* _PROBLEM REQUIREMENTS_:
Could the data below be retyped exactly, without its pictures?

##### INPUT FOR THIS TASK

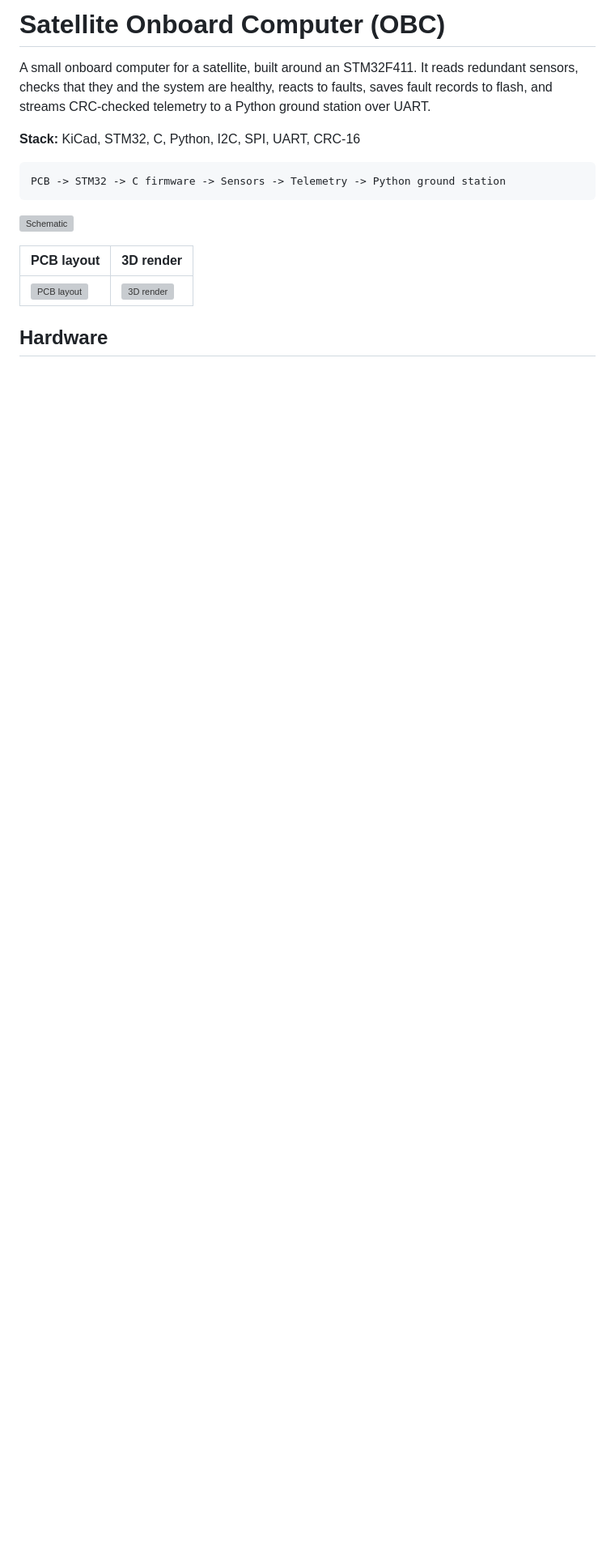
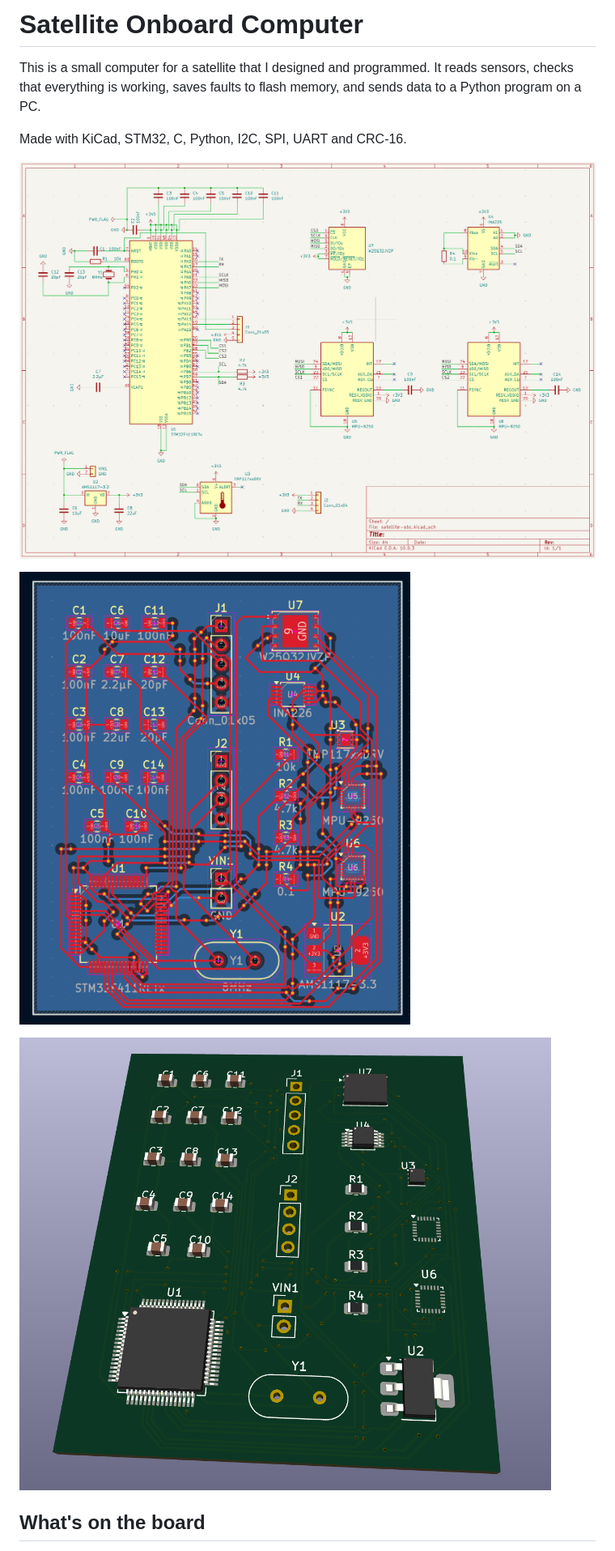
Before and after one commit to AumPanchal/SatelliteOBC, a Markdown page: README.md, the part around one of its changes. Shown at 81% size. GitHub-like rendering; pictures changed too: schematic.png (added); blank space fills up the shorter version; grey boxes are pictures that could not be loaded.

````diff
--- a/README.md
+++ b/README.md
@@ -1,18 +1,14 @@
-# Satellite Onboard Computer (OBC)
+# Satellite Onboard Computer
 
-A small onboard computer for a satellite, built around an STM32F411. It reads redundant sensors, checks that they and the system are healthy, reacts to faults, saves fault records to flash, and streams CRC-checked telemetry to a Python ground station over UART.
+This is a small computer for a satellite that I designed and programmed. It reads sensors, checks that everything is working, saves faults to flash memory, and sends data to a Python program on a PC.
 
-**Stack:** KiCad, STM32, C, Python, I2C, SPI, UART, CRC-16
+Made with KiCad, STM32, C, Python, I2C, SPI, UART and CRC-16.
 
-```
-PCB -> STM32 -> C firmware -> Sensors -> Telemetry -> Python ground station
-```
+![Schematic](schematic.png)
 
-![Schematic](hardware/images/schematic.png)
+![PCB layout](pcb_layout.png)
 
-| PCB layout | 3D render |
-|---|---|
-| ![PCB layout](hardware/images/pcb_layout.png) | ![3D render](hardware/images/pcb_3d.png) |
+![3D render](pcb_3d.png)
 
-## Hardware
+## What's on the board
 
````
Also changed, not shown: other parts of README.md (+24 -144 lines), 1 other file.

##########

* _ANSWER TO THIS TASK_:
Before and after one commit to AumPanchal/SatelliteOBC, a Markdown page: README.md, the part around one of its changes. Shown at 81% size. GitHub-like rendering; pictures changed too: schematic.png (added); blank space fills up the shorter version; grey boxes are pictures that could not be loaded.

````diff
--- a/README.md
+++ b/README.md
@@ -1,18 +1,14 @@
-# Satellite Onboard Computer (OBC)
+# Satellite Onboard Computer
 
-A small onboard computer for a satellite, built around an STM32F411. It reads redundant sensors, checks that they and the system are healthy, reacts to faults, saves fault records to flash, and streams CRC-checked telemetry to a Python ground station over UART.
+This is a small computer for a satellite that I designed and programmed. It reads sensors, checks that everything is working, saves faults to flash memory, and sends data to a Python program on a PC.
 
-**Stack:** KiCad, STM32, C, Python, I2C, SPI, UART, CRC-16
+Made with KiCad, STM32, C, Python, I2C, SPI, UART and CRC-16.
 
-```
-PCB -> STM32 -> C firmware -> Sensors -> Telemetry -> Python ground station
-```
+![Schematic](schematic.png)
 
-![Schematic](hardware/images/schematic.png)
+![PCB layout](pcb_layout.png)
 
-| PCB layout | 3D render |
-|---|---|
-| ![PCB layout](hardware/images/pcb_layout.png) | ![3D render](hardware/images/pcb_3d.png) |
+![3D render](pcb_3d.png)
 
-## Hardware
+## What's on the board
 
````
Also changed, not shown: other parts of README.md (+24 -144 lines), 1 other file.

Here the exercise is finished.